Across the whole listing, return each line exactly, with no images included.

━━ RECORD SET ━━

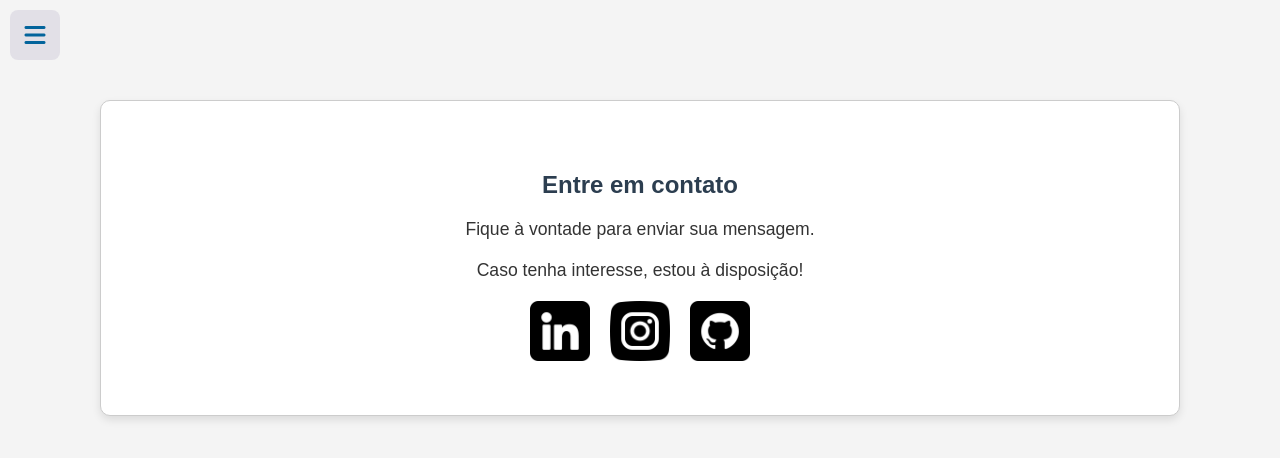
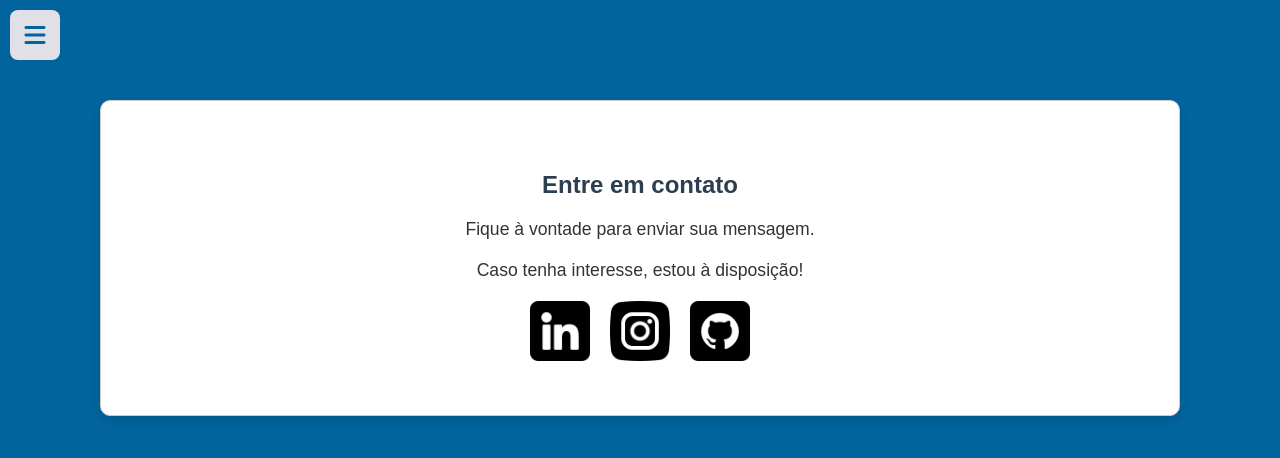
Before and after one commit to LucasLinsRL/portfolio_lucaslins, a plain HTML site: page html/contatos.html in a window 1280 px wide. Drawn offline with Linux system fonts and the light colour scheme.

Commit message:
Update contatos.css

```diff
--- a/css/contatos.css
+++ b/css/contatos.css
@@ -3,7 +3,7 @@ body {
     text-align: center;
     margin: 0;
     padding: 0;
-    background-color: #f4f4f4;
+    background-color: #02649c;
     color: #333;
   }
 
```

━━━

__WRITTEN ANSWER__.
Before and after one commit to LucasLinsRL/portfolio_lucaslins, a plain HTML site: page html/contatos.html in a window 1280 px wide. Drawn offline with Linux system fonts and the light colour scheme.

Commit message:
Update contatos.css

```diff
--- a/css/contatos.css
+++ b/css/contatos.css
@@ -3,7 +3,7 @@ body {
     text-align: center;
     margin: 0;
     padding: 0;
-    background-color: #f4f4f4;
+    background-color: #02649c;
     color: #333;
   }
 
```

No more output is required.